Revision tracking records:

※ ※ ※

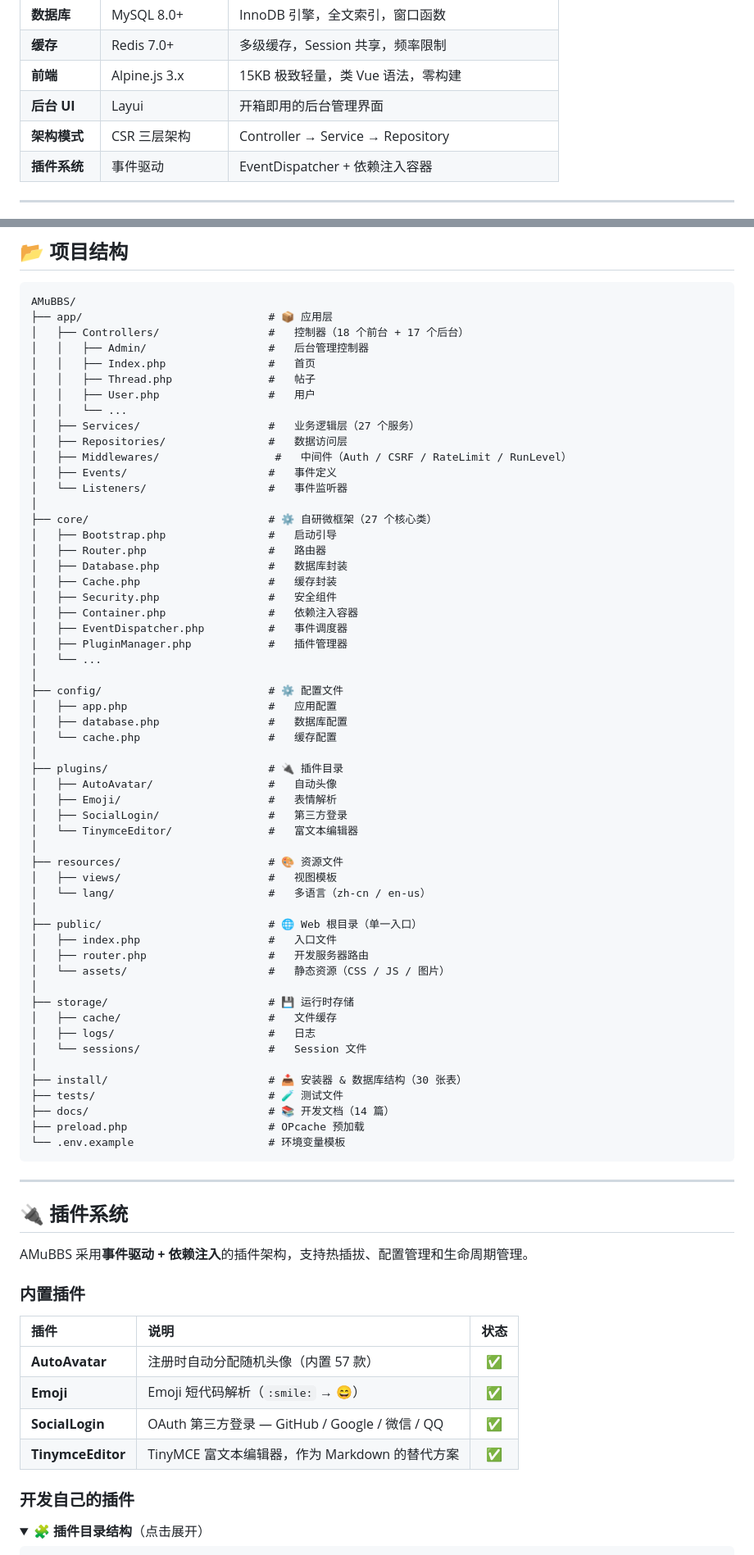
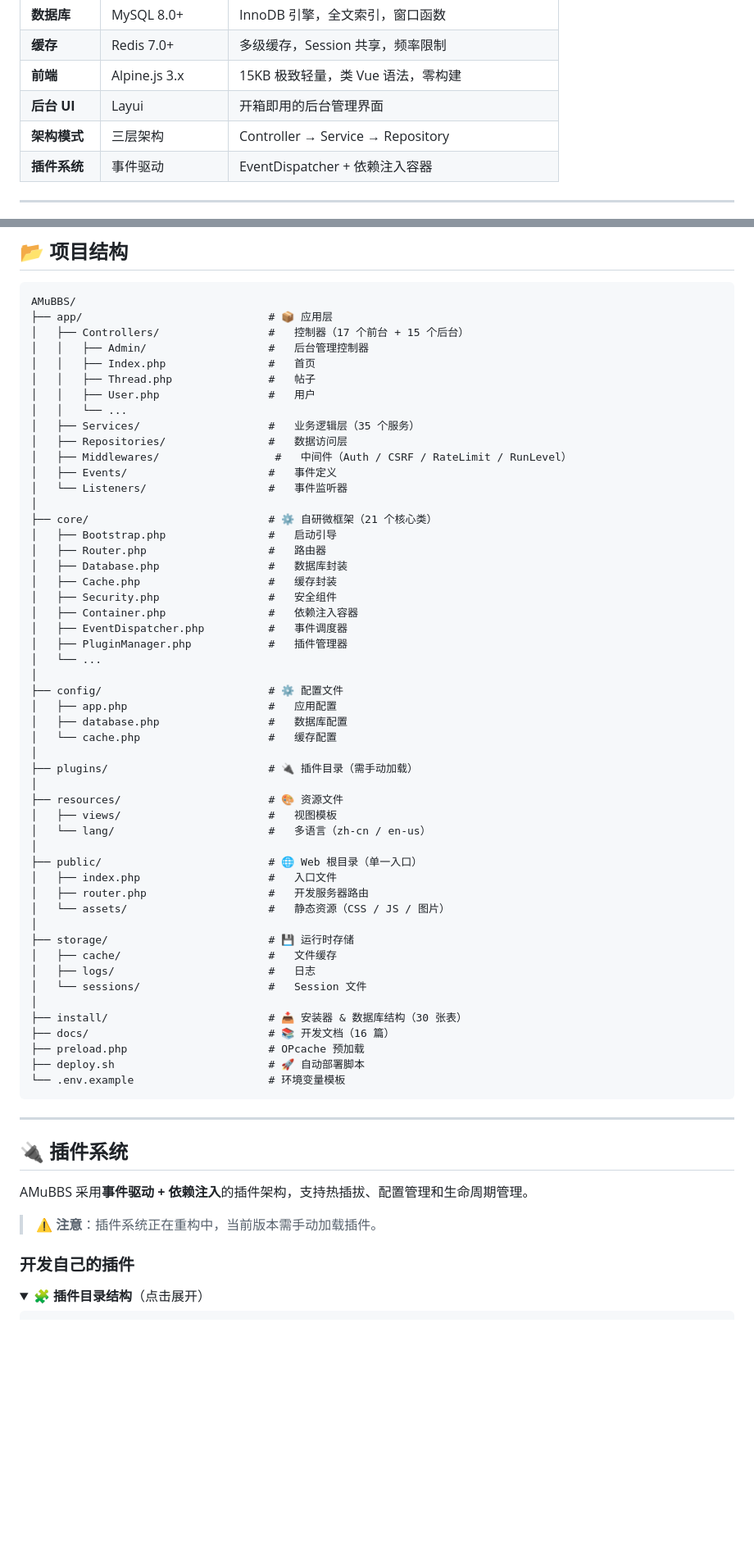
Before and after one commit to mcwlgzs/AmuBBS, a Markdown page: README.md, 2 parts joined by grey strips. Shown at 82% size. GitHub-like rendering; folded sections open; blank space fills up the shorter version.

Commit message:
docs: 更新README文档，准确反映项目实际结构 - 更新控制器数量：17前台+15后台 - 更新核心类数量：21个 - 更新服务层数量：35个 - 更新文档数量：16篇 - 移除不存在的tests目录 - 修正插件系统描述 - 移除CSR架构名称
Made-with: Cursor

````diff
--- a/README.md
+++ b/README.md
@@ -168,7 +168,7 @@ AMuBBS 是一款面向中小型社区的**现代论坛系统**。不依赖任何
 | **缓存** | Redis 7.0+ | 多级缓存，Session 共享，频率限制 |
 | **前端** | Alpine.js 3.x | 15KB 极致轻量，类 Vue 语法，零构建 |
 | **后台 UI** | Layui | 开箱即用的后台管理界面 |
-| **架构模式** | CSR 三层架构 | Controller → Service → Repository |
+| **架构模式** | 三层架构 | Controller → Service → Repository |
 | **插件系统** | 事件驱动 | EventDispatcher + 依赖注入容器 |
 
 ---
@@ -248,19 +248,19 @@ UPLOAD_DRIVER=local          # local | oss | nfs
 ```
 AMuBBS/
 ├── app/                             # 📦 应用层
-│   ├── Controllers/                 #   控制器（18 个前台 + 17 个后台）
+│   ├── Controllers/                 #   控制器（17 个前台 + 15 个后台）
 │   │   ├── Admin/                   #   后台管理控制器
 │   │   ├── Index.php                #   首页
 │   │   ├── Thread.php               #   帖子
 │   │   ├── User.php                 #   用户
 │   │   └── ...
-│   ├── Services/                    #   业务逻辑层（27 个服务）
+│   ├── Services/                    #   业务逻辑层（35 个服务）
 │   ├── Repositories/                #   数据访问层
 │   ├── Middlewares/                  #   中间件（Auth / CSRF / RateLimit / RunLevel）
 │   ├── Events/                      #   事件定义
 │   └── Listeners/                   #   事件监听器
 │
-├── core/                            # ⚙️ 自研微框架（27 个核心类）
+├── core/                            # ⚙️ 自研微框架（21 个核心类）
 │   ├── Bootstrap.php                #   启动引导
 │   ├── Router.php                   #   路由器
 │   ├── Database.php                 #   数据库封装
@@ -276,11 +276,7 @@ AMuBBS/
 │   ├── database.php                 #   数据库配置
 │   └── cache.php                    #   缓存配置
 │
-├── plugins/                         # 🔌 插件目录
-│   ├── AutoAvatar/                  #   自动头像
-│   ├── Emoji/                       #   表情解析
-│   ├── SocialLogin/                 #   第三方登录
-│   └── TinymceEditor/               #   富文本编辑器
+├── plugins/                         # 🔌 插件目录（需手动加载）
 │
 ├── resources/                       # 🎨 资源文件
 │   ├── views/                       #   视图模板
@@ -297,9 +293,9 @@ AMuBBS/
 │   └── sessions/                    #   Session 文件
 │
 ├── install/                         # 📥 安装器 & 数据库结构（30 张表）
-├── tests/                           # 🧪 测试文件
-├── docs/                            # 📚 开发文档（14 篇）
+├── docs/                            # 📚 开发文档（16 篇）
 ├── preload.php                      # OPcache 预加载
+├── deploy.sh                        # 🚀 自动部署脚本
 └── .env.example                     # 环境变量模板
 ```
 
@@ -309,14 +305,7 @@ AMuBBS/
 
 AMuBBS 采用**事件驱动 + 依赖注入**的插件架构，支持热插拔、配置管理和生命周期管理。
 
-### 内置插件
-
-| 插件 | 说明 | 状态 |
-|:-----|:-----|:----:|
-| **AutoAvatar** | 注册时自动分配随机头像（内置 57 款） | ✅ |
-| **Emoji** | Emoji 短代码解析（`:smile:` → 😄） | ✅ |
-| **SocialLogin** | OAuth 第三方登录 — GitHub / Google / 微信 / QQ | ✅ |
-| **TinymceEditor** | TinyMCE 富文本编辑器，作为 Markdown 的替代方案 | ✅ |
+> ⚠️ **注意**：插件系统正在重构中，当前版本需手动加载插件。
 
 ### 开发自己的插件
 
````
Also changed, not shown: other parts of README.md (+1 -1 lines).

※ ※ ※

ABOUT THIS TASK:
Exactly the lines from the one with "-297,9 +293,9 @@ AMuBBS/" through the end of the entries, both included, should be written out, and no others.

RESPONSE TO THE TASK:
@@ -297,9 +293,9 @@ AMuBBS/
 │   └── sessions/                    #   Session 文件
 │
 ├── install/                         # 📥 安装器 & 数据库结构（30 张表）
-├── tests/                           # 🧪 测试文件
-├── docs/                            # 📚 开发文档（14 篇）
+├── docs/                            # 📚 开发文档（16 篇）
 ├── preload.php                      # OPcache 预加载
+├── deploy.sh                        # 🚀 自动部署脚本
 └── .env.example                     # 环境变量模板
 ```
 
@@ -309,14 +305,7 @@ AMuBBS/
 
 AMuBBS 采用**事件驱动 + 依赖注入**的插件架构，支持热插拔、配置管理和生命周期管理。
 
-### 内置插件
-
-| 插件 | 说明 | 状态 |
-|:-----|:-----|:----:|
-| **AutoAvatar** | 注册时自动分配随机头像（内置 57 款） | ✅ |
-| **Emoji** | Emoji 短代码解析（`:smile:` → 😄） | ✅ |
-| **SocialLogin** | OAuth 第三方登录 — GitHub / Google / 微信 / QQ | ✅ |
-| **TinymceEditor** | TinyMCE 富文本编辑器，作为 Markdown 的替代方案 | ✅ |
+> ⚠️ **注意**：插件系统正在重构中，当前版本需手动加载插件。
 
 ### 开发自己的插件
 
````
Also changed, not shown: other parts of README.md (+1 -1 lines).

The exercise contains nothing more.